  • In most cases, the interest a company pays on its debt is tax-deductible.
  • The formula for calculating the cost of debt is Coupon Rate on Bonds x (1 - tax rate).
  • Most companies seek to establish a balance of equity and debt financing in order to maintain creditworthiness and control over the company's finances.

Understanding the Cost of Debt

Calculating the total cost of debt is a key variable for investors who are evaluating a company's financial health. The interest rate a company pays on its debt will determine the long-term cost of any business loan, bond, mortgage, or other debts a company uses to grow.

Most companies use debt strategically in order to keep capital on hand that will finance growth and future opportunities. While simply having any debt at all is by no means a bad thing for a business, being over-leveraged or possessing debt with too high of interest rates can damage a business' financial health.

A business owner seeking financing can look at the interest rates being paid by other firms within the same industry to get an idea of the prospective costs of a certain loan for their business.

Calculating the Cost of Debt

The cost of debt is not strictly the cost of a company's loans, although they are an important variable in the calculation. Since the interest on the debt is tax-deductible, a business must multiply the coupon rate (the yield paid by a fixed-income security) on the company's bonds by (1 - tax rate):

Post-tax Cost of Debt Capital = Coupon Rate on Bonds x (1 - tax rate)

Example of Calculating the Cost of Debt

For example, say a business with a 40% combined federal and state tax rate borrows $50,000 at a 5% interest rate. The post-tax cost of debt capital is 3% (cost of debt capital = .05 x (1-.40) = .03 or 3%). The $2,500 in interest paid to the lender reduces the company's taxable income, which results in a lower net cost of capital to the firm. The company's cost of $50,000 in debt capital is $1,500 per year ($50,000 x 3% = $1,500).

Flotation costs, or the costs of underwriting the debt, are not considered in the calculation since those costs are negligible. You generally include your tax rate because interest is tax-deductible. It's also possible (and sometimes useful) to calculate your pre-tax cost of debt capital:

Before-tax Cost of Debt Capital = Coupon Rate on Bonds
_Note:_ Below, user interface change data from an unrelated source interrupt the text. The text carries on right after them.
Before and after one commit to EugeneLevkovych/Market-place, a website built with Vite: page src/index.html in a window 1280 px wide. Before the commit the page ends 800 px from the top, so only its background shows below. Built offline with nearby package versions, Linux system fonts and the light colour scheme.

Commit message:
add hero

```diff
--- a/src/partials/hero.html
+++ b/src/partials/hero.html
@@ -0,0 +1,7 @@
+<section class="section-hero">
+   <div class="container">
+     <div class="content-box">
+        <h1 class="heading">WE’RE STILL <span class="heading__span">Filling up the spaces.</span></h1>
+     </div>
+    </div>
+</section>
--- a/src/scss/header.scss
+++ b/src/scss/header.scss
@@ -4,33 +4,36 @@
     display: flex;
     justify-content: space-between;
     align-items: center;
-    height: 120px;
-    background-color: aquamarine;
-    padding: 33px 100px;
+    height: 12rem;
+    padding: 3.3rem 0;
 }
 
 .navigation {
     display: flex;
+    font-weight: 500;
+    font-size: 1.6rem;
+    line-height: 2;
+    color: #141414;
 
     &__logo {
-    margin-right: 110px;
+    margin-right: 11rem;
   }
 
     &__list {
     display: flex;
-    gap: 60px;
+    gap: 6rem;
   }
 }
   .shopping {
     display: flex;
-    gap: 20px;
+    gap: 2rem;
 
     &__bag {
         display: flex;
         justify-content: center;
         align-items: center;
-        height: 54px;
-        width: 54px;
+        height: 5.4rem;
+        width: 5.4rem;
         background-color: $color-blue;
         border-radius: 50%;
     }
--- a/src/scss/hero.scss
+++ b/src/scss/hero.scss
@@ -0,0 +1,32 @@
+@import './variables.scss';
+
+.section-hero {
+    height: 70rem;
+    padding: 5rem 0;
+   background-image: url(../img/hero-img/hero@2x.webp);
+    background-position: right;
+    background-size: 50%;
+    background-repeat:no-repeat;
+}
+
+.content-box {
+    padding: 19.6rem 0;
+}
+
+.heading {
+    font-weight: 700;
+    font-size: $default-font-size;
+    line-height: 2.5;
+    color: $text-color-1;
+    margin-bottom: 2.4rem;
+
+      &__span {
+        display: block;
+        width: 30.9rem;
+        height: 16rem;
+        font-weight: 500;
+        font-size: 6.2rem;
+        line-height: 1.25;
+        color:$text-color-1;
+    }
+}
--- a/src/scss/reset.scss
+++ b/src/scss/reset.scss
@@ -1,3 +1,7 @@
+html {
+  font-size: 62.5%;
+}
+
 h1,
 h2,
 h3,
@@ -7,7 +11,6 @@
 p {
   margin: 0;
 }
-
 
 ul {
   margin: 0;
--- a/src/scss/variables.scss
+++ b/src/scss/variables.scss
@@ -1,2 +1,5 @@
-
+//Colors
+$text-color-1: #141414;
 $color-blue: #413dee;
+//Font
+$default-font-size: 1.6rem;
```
The cost of debt capital reflects the risk level. If your company is perceived as having a higher chance of defaulting on its debt, the lender will assign a higher interest rate to the loan, and thus the total cost of the debt will be higher.

Using Debt or Alternatives to Raise Capital

Debt financing tends to be the preferred vehicle for raising capital for many businesses, but other ways to raise money exist, such as equity financing. Specific forms of alternative financing (and the components of the capital structure of the firm) are preferred stock, retained earnings, and new common stock.

Conventional financial wisdom recommends that companies establish a balance between equity and debt financing. It's crucial to choose the options that are most suitable for your staff, shareholders, and existing clientele.

Frequently Asked Questions (FAQs)

What is the formula for calculating the cost of debt?

The formula for calculating the cost of debt is Coupon Rate on Bonds x (1 - tax rate).

What's the difference between debt financing and equity financing?

In debt financing, one business borrows money and pays interest to the lender for doing so. In equity financing, the business sells a portion of the company. Debt financing is much more common than equity financing.

Article Sources

  1. Internal Revenue Service. "Publication 535 (2021), Business Expenses."